### Exercise
With no edits of any kind, print each record that follows.
════════
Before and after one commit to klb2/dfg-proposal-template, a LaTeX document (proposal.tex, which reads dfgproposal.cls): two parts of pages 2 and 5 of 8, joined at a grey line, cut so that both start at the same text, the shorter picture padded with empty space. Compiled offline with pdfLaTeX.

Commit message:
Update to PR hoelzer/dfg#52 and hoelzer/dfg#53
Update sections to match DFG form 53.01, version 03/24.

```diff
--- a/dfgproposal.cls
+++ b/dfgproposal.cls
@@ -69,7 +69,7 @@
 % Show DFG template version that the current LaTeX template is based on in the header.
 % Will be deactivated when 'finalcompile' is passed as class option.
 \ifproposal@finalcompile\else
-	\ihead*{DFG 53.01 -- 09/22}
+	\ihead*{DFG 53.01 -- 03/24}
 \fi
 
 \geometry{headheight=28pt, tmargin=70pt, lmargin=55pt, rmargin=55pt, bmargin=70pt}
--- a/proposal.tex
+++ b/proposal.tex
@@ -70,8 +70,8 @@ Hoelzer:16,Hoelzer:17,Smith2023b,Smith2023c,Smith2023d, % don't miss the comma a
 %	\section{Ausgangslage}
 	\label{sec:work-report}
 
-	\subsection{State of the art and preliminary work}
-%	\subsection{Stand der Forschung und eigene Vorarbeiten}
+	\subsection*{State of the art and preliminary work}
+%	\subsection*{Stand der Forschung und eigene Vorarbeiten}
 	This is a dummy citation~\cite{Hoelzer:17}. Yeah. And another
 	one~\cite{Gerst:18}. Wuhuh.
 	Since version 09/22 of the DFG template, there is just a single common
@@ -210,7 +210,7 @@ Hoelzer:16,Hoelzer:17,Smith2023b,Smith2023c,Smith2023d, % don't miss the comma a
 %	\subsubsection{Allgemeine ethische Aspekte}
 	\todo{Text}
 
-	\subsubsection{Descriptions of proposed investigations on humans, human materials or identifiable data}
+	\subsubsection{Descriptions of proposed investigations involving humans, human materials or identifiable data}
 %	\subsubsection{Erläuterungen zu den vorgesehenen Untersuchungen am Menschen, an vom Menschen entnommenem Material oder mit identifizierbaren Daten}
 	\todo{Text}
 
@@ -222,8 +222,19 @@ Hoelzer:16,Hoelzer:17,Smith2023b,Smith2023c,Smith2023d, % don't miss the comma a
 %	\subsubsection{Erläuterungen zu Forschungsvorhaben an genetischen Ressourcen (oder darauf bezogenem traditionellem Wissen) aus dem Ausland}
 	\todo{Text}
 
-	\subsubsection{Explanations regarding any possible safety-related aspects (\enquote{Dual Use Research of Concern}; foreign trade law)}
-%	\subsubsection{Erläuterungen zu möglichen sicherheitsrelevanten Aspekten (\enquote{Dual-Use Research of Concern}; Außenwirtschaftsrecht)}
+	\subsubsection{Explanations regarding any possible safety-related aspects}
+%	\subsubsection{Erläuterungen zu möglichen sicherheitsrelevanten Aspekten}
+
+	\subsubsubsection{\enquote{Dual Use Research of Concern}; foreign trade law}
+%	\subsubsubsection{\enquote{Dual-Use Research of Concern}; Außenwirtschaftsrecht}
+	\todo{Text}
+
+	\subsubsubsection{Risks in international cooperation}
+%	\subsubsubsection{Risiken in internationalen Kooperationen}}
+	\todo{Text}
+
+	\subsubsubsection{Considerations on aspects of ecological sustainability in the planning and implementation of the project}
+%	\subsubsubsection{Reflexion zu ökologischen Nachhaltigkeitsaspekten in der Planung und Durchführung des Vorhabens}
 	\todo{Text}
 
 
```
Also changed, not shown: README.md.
════════
### Output of the exercise
Before and after one commit to klb2/dfg-proposal-template, a LaTeX document (proposal.tex, which reads dfgproposal.cls): two parts of pages 2 and 5 of 8, joined at a grey line, cut so that both start at the same text, the shorter picture padded with empty space. Compiled offline with pdfLaTeX.

Commit message:
Update to PR hoelzer/dfg#52 and hoelzer/dfg#53
Update sections to match DFG form 53.01, version 03/24.

```diff
--- a/dfgproposal.cls
+++ b/dfgproposal.cls
@@ -69,7 +69,7 @@
 % Show DFG template version that the current LaTeX template is based on in the header.
 % Will be deactivated when 'finalcompile' is passed as class option.
 \ifproposal@finalcompile\else
-	\ihead*{DFG 53.01 -- 09/22}
+	\ihead*{DFG 53.01 -- 03/24}
 \fi
 
 \geometry{headheight=28pt, tmargin=70pt, lmargin=55pt, rmargin=55pt, bmargin=70pt}
--- a/proposal.tex
+++ b/proposal.tex
@@ -70,8 +70,8 @@ Hoelzer:16,Hoelzer:17,Smith2023b,Smith2023c,Smith2023d, % don't miss the comma a
 %	\section{Ausgangslage}
 	\label{sec:work-report}
 
-	\subsection{State of the art and preliminary work}
-%	\subsection{Stand der Forschung und eigene Vorarbeiten}
+	\subsection*{State of the art and preliminary work}
+%	\subsection*{Stand der Forschung und eigene Vorarbeiten}
 	This is a dummy citation~\cite{Hoelzer:17}. Yeah. And another
 	one~\cite{Gerst:18}. Wuhuh.
 	Since version 09/22 of the DFG template, there is just a single common
@@ -210,7 +210,7 @@ Hoelzer:16,Hoelzer:17,Smith2023b,Smith2023c,Smith2023d, % don't miss the comma a
 %	\subsubsection{Allgemeine ethische Aspekte}
 	\todo{Text}
 
-	\subsubsection{Descriptions of proposed investigations on humans, human materials or identifiable data}
+	\subsubsection{Descriptions of proposed investigations involving humans, human materials or identifiable data}
 %	\subsubsection{Erläuterungen zu den vorgesehenen Untersuchungen am Menschen, an vom Menschen entnommenem Material oder mit identifizierbaren Daten}
 	\todo{Text}
 
@@ -222,8 +222,19 @@ Hoelzer:16,Hoelzer:17,Smith2023b,Smith2023c,Smith2023d, % don't miss the comma a
 %	\subsubsection{Erläuterungen zu Forschungsvorhaben an genetischen Ressourcen (oder darauf bezogenem traditionellem Wissen) aus dem Ausland}
 	\todo{Text}
 
-	\subsubsection{Explanations regarding any possible safety-related aspects (\enquote{Dual Use Research of Concern}; foreign trade law)}
-%	\subsubsection{Erläuterungen zu möglichen sicherheitsrelevanten Aspekten (\enquote{Dual-Use Research of Concern}; Außenwirtschaftsrecht)}
+	\subsubsection{Explanations regarding any possible safety-related aspects}
+%	\subsubsection{Erläuterungen zu möglichen sicherheitsrelevanten Aspekten}
+
+	\subsubsubsection{\enquote{Dual Use Research of Concern}; foreign trade law}
+%	\subsubsubsection{\enquote{Dual-Use Research of Concern}; Außenwirtschaftsrecht}
+	\todo{Text}
+
+	\subsubsubsection{Risks in international cooperation}
+%	\subsubsubsection{Risiken in internationalen Kooperationen}}
+	\todo{Text}
+
+	\subsubsubsection{Considerations on aspects of ecological sustainability in the planning and implementation of the project}
+%	\subsubsubsection{Reflexion zu ökologischen Nachhaltigkeitsaspekten in der Planung und Durchführung des Vorhabens}
 	\todo{Text}
 
 
```
Also changed, not shown: README.md.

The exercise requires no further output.